TASK TO CARRY OUT: What follows is a set of records; repeat them exactly, without the pictures.

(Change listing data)
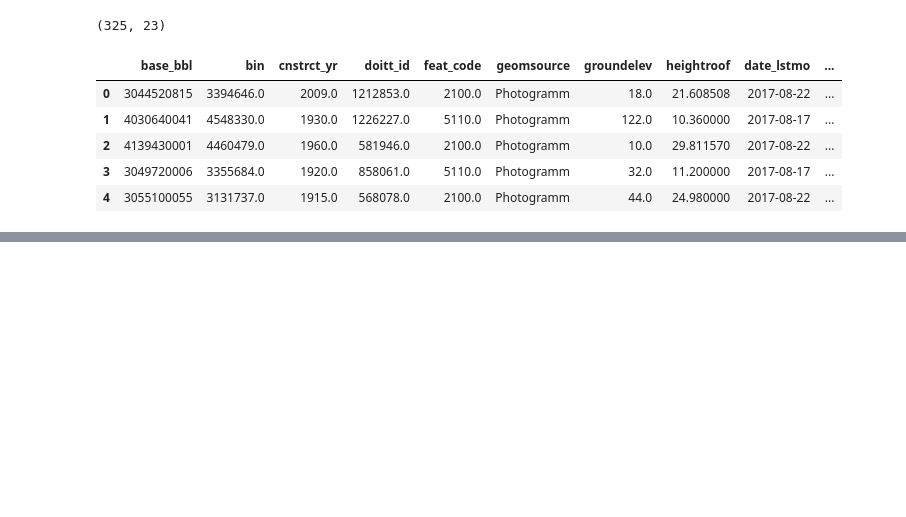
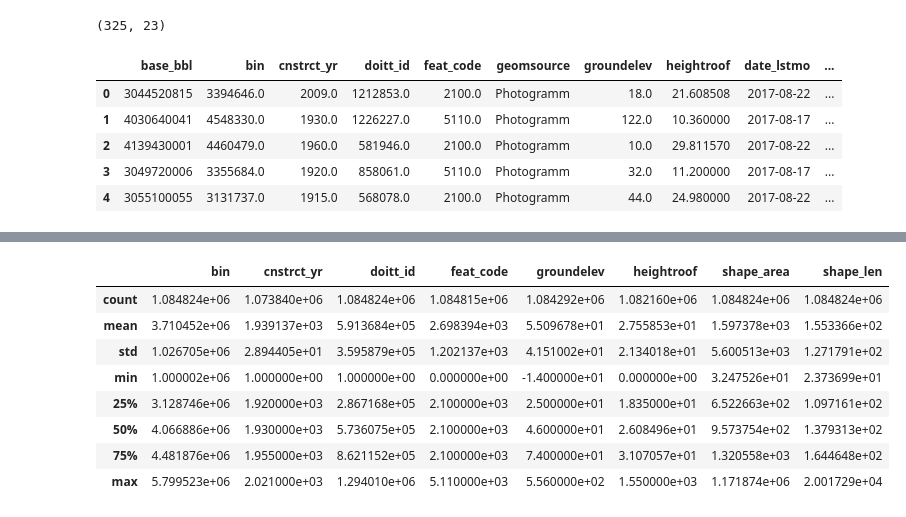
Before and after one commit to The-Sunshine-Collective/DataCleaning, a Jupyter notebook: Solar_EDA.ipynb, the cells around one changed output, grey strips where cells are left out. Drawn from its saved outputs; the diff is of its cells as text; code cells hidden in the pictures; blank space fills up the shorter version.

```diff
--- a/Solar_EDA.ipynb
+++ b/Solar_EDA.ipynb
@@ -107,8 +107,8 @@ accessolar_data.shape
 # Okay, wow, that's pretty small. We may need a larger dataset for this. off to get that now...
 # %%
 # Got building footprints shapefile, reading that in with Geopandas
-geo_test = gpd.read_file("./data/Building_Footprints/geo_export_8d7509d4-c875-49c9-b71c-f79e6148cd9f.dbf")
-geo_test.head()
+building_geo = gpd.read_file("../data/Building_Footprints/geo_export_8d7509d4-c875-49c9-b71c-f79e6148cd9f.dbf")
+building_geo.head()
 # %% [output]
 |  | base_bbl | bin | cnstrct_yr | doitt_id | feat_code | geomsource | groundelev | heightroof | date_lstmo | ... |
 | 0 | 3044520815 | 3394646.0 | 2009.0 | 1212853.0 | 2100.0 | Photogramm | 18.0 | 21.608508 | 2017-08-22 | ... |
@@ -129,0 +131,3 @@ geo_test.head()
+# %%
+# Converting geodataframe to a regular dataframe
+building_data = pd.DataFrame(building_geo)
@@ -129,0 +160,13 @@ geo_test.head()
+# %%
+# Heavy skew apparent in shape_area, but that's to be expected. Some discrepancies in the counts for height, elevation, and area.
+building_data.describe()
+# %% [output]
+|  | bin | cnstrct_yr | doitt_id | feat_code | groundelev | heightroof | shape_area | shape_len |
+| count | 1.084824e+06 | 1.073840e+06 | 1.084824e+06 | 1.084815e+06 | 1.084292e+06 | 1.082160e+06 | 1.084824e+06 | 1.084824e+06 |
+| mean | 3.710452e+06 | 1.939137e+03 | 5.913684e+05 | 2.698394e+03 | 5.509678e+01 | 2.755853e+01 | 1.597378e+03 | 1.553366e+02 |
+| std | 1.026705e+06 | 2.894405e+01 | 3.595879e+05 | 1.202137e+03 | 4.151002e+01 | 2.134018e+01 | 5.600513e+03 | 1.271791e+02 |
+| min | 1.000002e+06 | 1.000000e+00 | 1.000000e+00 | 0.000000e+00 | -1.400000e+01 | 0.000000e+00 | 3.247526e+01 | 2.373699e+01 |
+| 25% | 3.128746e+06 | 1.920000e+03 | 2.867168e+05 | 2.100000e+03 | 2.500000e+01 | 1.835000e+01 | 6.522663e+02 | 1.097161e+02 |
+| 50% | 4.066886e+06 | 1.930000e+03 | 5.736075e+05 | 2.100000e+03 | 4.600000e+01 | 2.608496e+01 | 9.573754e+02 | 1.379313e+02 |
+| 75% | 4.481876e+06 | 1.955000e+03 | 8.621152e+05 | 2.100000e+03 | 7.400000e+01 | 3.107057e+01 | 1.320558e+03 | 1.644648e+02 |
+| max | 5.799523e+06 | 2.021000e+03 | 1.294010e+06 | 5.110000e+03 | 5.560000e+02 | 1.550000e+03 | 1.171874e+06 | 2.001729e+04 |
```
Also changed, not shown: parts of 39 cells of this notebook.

RESULT BELOW:
Before and after one commit to The-Sunshine-Collective/DataCleaning, a Jupyter notebook: Solar_EDA.ipynb, the cells around one changed output, grey strips where cells are left out. Drawn from its saved outputs; the diff is of its cells as text; code cells hidden in the pictures; blank space fills up the shorter version.

```diff
--- a/Solar_EDA.ipynb
+++ b/Solar_EDA.ipynb
@@ -107,8 +107,8 @@ accessolar_data.shape
 # Okay, wow, that's pretty small. We may need a larger dataset for this. off to get that now...
 # %%
 # Got building footprints shapefile, reading that in with Geopandas
-geo_test = gpd.read_file("./data/Building_Footprints/geo_export_8d7509d4-c875-49c9-b71c-f79e6148cd9f.dbf")
-geo_test.head()
+building_geo = gpd.read_file("../data/Building_Footprints/geo_export_8d7509d4-c875-49c9-b71c-f79e6148cd9f.dbf")
+building_geo.head()
 # %% [output]
 |  | base_bbl | bin | cnstrct_yr | doitt_id | feat_code | geomsource | groundelev | heightroof | date_lstmo | ... |
 | 0 | 3044520815 | 3394646.0 | 2009.0 | 1212853.0 | 2100.0 | Photogramm | 18.0 | 21.608508 | 2017-08-22 | ... |
@@ -129,0 +131,3 @@ geo_test.head()
+# %%
+# Converting geodataframe to a regular dataframe
+building_data = pd.DataFrame(building_geo)
@@ -129,0 +160,13 @@ geo_test.head()
+# %%
+# Heavy skew apparent in shape_area, but that's to be expected. Some discrepancies in the counts for height, elevation, and area.
+building_data.describe()
+# %% [output]
+|  | bin | cnstrct_yr | doitt_id | feat_code | groundelev | heightroof | shape_area | shape_len |
+| count | 1.084824e+06 | 1.073840e+06 | 1.084824e+06 | 1.084815e+06 | 1.084292e+06 | 1.082160e+06 | 1.084824e+06 | 1.084824e+06 |
+| mean | 3.710452e+06 | 1.939137e+03 | 5.913684e+05 | 2.698394e+03 | 5.509678e+01 | 2.755853e+01 | 1.597378e+03 | 1.553366e+02 |
+| std | 1.026705e+06 | 2.894405e+01 | 3.595879e+05 | 1.202137e+03 | 4.151002e+01 | 2.134018e+01 | 5.600513e+03 | 1.271791e+02 |
+| min | 1.000002e+06 | 1.000000e+00 | 1.000000e+00 | 0.000000e+00 | -1.400000e+01 | 0.000000e+00 | 3.247526e+01 | 2.373699e+01 |
+| 25% | 3.128746e+06 | 1.920000e+03 | 2.867168e+05 | 2.100000e+03 | 2.500000e+01 | 1.835000e+01 | 6.522663e+02 | 1.097161e+02 |
+| 50% | 4.066886e+06 | 1.930000e+03 | 5.736075e+05 | 2.100000e+03 | 4.600000e+01 | 2.608496e+01 | 9.573754e+02 | 1.379313e+02 |
+| 75% | 4.481876e+06 | 1.955000e+03 | 8.621152e+05 | 2.100000e+03 | 7.400000e+01 | 3.107057e+01 | 1.320558e+03 | 1.644648e+02 |
+| max | 5.799523e+06 | 2.021000e+03 | 1.294010e+06 | 5.110000e+03 | 5.560000e+02 | 1.550000e+03 | 1.171874e+06 | 2.001729e+04 |
```
Also changed, not shown: parts of 39 cells of this notebook.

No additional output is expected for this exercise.